:: Work instructions ::
Please tally how many lines in the entries below include the word "main", giving only the number.

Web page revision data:
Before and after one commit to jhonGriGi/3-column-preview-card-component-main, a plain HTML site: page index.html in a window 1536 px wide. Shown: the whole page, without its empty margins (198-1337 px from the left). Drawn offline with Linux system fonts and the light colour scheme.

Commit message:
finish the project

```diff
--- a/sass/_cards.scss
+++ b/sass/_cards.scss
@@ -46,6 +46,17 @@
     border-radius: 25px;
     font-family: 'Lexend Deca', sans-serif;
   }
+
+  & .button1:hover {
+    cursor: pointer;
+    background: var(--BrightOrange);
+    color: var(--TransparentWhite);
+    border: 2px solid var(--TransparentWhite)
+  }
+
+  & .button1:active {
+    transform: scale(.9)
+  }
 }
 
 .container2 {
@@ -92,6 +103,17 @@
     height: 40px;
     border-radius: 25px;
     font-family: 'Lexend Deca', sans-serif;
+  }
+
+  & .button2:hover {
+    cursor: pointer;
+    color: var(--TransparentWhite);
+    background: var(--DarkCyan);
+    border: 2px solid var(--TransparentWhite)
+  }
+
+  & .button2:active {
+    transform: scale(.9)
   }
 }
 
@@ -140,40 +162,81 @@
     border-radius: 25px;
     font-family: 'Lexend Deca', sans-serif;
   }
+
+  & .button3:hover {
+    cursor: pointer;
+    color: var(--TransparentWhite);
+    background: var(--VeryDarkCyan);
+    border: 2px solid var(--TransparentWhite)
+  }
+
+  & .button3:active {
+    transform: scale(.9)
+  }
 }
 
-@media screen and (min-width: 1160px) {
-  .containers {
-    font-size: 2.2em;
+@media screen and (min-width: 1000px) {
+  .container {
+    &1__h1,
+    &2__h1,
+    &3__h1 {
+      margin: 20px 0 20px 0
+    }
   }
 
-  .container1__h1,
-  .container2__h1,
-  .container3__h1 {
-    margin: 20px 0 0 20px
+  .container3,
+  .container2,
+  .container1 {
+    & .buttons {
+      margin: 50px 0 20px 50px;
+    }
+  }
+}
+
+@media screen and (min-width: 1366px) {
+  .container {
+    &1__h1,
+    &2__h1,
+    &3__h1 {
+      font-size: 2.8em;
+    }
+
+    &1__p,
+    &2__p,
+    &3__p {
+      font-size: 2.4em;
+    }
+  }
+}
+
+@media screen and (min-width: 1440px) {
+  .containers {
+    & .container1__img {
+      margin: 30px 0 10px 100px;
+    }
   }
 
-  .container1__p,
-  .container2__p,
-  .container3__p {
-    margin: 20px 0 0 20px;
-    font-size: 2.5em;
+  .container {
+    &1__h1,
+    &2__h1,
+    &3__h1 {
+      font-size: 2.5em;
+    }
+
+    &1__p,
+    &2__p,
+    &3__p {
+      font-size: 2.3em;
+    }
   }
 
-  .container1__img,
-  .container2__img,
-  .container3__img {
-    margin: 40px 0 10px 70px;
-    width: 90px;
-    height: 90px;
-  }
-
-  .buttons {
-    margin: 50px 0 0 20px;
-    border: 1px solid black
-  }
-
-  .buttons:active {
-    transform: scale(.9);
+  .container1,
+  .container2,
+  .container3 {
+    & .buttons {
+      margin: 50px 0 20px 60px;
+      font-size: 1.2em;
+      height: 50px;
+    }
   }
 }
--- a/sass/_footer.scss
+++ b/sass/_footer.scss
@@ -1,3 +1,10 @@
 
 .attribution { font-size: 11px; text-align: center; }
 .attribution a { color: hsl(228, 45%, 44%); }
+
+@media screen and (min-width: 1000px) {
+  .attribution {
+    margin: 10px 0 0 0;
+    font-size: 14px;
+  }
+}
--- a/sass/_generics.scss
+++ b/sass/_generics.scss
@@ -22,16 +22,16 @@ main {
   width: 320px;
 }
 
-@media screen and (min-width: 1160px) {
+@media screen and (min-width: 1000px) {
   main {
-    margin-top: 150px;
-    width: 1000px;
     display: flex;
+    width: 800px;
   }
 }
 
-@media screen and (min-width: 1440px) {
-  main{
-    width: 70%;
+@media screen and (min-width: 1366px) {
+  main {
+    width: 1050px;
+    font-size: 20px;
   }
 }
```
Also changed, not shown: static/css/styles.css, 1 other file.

:: Task output ::
5